The Congo's economy is largely based on subsistence agriculture. However, 99 percent of the Congo's land is not under cultivation. Nearly 70 percent of the population lives in the countryside and continues to cultivate individual tracts of land by traditional methods for personal consumption. Coffee, cocoa, sugar, palm oil products, rubber, tea, and quinquina are produced on plantations and by small farmers. Food crops include plantains, maize, cassava, groundnuts, and rice. The Congo's agricultural sector has declined since independence because the government has imposed low producer prices, encouraged the importation of cheap foodstuffs, implemented policies that hampered the access of credit to rural areas, and neglected the country's transportation and energy infrastructure. The Kabila governments promised, as part of their development policy, upgrades in rural roads and agricultural mechanization, so far without much success.

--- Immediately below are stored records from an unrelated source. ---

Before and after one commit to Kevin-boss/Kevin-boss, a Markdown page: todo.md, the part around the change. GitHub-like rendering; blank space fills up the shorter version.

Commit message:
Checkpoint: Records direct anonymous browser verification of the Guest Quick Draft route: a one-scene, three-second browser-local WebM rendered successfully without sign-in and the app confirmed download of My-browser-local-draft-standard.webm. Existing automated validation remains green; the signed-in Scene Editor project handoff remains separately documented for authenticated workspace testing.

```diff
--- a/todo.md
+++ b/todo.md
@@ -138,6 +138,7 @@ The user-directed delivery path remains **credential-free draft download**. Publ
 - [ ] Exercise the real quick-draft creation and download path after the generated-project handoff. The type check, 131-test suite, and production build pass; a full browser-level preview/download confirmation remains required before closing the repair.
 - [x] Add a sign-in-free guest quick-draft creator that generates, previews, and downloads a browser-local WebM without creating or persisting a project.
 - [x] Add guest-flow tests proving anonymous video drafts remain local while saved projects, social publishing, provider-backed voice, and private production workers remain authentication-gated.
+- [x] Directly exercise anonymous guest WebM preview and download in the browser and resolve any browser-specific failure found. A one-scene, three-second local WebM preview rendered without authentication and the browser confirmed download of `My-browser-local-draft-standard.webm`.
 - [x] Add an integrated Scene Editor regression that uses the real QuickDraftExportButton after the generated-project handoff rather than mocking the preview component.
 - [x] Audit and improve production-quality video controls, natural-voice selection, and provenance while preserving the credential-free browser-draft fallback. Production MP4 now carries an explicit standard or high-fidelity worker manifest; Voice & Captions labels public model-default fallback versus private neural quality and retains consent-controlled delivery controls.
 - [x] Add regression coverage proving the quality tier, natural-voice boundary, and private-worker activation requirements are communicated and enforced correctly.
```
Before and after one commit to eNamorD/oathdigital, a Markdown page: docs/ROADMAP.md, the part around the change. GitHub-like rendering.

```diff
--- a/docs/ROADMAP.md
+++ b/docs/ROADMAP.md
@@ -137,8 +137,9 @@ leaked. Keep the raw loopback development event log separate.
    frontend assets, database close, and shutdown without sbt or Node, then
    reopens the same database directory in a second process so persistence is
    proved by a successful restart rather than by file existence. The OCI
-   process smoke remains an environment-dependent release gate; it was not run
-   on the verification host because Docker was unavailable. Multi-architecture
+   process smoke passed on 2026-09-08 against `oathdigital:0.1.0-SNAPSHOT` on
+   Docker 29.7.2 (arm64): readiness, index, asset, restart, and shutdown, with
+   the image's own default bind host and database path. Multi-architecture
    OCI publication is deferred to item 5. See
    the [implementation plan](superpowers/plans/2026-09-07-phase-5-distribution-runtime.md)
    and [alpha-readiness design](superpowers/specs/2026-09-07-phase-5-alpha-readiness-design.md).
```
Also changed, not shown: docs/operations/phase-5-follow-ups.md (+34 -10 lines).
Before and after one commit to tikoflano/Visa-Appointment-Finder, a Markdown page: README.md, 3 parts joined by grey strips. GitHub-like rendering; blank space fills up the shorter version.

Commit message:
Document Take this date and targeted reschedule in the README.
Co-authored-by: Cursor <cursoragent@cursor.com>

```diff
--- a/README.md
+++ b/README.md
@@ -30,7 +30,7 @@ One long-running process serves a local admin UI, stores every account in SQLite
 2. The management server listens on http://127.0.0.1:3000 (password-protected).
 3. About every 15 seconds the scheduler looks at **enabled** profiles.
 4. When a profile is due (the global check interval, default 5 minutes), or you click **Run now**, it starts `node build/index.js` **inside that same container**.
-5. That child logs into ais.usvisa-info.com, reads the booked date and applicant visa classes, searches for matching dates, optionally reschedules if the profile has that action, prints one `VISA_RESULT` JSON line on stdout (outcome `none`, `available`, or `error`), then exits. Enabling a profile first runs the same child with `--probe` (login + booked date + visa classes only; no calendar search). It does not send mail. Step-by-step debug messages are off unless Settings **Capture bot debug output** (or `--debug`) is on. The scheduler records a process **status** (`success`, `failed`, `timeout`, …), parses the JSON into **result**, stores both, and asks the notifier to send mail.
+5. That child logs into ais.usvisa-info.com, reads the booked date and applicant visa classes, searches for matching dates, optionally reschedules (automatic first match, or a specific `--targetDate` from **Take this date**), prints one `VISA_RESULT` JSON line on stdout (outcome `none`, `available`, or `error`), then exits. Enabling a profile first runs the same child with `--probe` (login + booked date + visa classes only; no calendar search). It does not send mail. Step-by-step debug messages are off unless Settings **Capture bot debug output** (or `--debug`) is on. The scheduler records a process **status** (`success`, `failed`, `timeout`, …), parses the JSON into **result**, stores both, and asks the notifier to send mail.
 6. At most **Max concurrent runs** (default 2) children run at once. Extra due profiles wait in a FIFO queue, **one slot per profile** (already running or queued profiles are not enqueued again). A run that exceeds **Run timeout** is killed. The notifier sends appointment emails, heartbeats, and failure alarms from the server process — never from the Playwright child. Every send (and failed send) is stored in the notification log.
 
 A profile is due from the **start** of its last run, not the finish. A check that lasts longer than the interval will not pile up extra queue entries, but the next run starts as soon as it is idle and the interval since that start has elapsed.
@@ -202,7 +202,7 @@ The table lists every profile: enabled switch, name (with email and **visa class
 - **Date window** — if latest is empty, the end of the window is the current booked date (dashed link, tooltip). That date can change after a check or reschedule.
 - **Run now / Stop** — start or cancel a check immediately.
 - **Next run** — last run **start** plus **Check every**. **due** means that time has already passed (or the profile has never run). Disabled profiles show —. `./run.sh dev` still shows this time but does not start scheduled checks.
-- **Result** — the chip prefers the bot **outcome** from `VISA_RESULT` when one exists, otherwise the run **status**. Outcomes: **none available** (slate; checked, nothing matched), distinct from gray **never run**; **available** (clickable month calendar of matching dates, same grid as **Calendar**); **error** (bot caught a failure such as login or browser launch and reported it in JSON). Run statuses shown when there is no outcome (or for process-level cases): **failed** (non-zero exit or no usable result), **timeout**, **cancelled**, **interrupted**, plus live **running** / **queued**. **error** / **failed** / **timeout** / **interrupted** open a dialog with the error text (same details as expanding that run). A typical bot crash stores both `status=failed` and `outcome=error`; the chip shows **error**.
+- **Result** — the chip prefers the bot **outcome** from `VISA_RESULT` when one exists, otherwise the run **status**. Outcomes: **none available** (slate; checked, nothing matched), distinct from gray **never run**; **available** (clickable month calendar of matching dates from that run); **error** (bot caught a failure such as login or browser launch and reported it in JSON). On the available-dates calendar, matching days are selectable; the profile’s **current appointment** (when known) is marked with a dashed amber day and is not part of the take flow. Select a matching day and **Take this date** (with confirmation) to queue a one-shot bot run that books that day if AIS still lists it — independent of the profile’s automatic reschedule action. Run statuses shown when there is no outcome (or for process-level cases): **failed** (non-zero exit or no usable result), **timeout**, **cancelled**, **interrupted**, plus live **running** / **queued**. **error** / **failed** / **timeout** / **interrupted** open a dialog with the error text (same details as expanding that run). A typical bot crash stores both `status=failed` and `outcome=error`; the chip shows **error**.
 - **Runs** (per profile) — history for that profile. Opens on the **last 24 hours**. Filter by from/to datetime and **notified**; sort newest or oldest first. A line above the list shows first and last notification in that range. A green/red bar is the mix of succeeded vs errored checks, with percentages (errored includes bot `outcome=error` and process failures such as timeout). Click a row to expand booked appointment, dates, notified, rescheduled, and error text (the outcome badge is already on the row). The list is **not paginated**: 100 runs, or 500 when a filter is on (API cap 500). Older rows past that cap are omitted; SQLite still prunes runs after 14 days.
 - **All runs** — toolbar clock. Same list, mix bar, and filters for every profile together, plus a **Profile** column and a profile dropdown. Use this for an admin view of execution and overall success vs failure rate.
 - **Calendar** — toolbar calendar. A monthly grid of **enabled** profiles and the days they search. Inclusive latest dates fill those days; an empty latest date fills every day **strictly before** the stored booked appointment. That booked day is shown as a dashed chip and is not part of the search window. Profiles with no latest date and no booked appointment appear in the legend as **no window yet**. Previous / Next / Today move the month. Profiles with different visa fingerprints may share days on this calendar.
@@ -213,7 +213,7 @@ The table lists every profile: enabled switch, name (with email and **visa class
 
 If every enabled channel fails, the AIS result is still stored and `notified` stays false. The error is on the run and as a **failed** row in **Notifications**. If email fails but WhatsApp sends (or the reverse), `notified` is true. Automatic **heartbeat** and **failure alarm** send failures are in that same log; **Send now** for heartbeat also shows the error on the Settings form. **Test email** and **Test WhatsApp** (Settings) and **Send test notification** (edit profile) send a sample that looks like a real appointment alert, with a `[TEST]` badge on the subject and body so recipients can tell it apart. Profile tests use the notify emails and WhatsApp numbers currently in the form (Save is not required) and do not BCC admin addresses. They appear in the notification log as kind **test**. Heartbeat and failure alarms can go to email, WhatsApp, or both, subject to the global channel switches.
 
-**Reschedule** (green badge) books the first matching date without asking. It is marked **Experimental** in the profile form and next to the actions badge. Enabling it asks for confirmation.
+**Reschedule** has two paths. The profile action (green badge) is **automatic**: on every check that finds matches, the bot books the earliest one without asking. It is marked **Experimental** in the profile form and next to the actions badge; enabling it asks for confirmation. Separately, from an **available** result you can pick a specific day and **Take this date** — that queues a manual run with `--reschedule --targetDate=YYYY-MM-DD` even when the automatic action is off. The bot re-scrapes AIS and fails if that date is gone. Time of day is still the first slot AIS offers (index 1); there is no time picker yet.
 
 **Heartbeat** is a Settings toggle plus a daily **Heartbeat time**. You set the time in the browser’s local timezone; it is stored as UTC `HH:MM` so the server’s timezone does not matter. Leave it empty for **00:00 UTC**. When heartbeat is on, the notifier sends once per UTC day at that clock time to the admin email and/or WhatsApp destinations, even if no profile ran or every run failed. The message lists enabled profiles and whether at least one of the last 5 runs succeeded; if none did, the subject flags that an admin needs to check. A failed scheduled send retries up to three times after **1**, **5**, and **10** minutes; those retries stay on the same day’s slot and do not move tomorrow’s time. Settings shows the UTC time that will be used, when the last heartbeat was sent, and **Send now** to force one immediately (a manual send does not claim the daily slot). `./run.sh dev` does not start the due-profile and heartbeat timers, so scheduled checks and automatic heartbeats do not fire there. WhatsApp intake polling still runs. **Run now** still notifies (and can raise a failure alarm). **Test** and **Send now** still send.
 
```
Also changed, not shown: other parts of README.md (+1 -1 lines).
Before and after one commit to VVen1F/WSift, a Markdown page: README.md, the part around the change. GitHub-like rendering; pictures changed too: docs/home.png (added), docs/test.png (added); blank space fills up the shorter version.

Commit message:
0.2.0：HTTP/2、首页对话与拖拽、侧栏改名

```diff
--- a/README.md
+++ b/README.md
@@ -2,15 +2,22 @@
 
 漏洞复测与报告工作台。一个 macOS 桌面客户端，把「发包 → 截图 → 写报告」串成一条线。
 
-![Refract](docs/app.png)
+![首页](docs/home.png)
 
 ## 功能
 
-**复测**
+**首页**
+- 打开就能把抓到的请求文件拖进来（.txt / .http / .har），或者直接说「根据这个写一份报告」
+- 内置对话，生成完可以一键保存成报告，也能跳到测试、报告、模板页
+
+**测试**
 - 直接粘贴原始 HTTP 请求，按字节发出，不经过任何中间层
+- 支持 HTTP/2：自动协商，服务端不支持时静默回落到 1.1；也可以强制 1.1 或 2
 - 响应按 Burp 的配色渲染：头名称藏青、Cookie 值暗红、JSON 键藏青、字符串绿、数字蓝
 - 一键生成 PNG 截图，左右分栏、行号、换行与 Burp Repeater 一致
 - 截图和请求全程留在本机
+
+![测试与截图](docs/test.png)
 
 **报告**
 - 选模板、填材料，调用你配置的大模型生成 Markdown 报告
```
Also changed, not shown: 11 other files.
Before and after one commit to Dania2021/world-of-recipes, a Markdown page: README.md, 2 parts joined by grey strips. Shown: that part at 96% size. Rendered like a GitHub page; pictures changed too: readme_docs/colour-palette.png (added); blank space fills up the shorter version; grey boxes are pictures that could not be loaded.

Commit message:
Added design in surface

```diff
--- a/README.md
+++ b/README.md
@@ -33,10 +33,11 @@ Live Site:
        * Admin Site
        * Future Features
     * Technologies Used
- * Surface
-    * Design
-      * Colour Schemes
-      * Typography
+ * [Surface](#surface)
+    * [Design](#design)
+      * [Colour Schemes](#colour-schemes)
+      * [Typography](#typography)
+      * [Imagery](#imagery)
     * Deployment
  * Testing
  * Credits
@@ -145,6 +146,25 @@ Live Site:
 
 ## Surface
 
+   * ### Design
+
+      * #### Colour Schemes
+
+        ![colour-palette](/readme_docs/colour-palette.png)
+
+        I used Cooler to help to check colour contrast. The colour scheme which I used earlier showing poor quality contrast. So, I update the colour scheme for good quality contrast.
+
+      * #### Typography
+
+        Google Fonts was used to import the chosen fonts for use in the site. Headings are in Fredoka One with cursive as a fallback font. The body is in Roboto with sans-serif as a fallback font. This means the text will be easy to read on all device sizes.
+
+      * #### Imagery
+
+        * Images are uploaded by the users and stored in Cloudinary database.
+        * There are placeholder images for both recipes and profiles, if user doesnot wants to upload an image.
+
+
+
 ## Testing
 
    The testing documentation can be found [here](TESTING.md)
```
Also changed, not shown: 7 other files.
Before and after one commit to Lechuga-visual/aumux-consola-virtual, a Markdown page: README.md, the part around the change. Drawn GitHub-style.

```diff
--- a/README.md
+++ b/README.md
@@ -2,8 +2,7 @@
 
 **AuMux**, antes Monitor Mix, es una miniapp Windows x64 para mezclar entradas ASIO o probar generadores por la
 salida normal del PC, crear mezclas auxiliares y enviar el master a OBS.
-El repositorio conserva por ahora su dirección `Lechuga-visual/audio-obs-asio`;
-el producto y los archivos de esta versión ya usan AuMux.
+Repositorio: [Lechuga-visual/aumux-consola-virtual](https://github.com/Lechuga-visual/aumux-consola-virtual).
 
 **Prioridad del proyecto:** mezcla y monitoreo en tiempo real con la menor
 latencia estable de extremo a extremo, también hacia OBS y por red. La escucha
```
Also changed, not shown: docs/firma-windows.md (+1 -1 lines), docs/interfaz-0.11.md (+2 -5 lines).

Although the Congo's agricultural sector is full of promise, the Congo still remains dependent on imports, despite having been a net exporter prior to its independence. In the 1980s, the Congo experienced a 2 percent growth in the agricultural sector. But since the early 1990s, the agricultural sector has been stagnant, experiencing zero or negative growth rates. Livestock production was decimated by fighting in 1996-97, and fish production on interior rivers has decreased dramatically. Finally, income from timber sales can hardly be considered part of the Congolese economy, as the timbered areas remain under rebel control in 2001.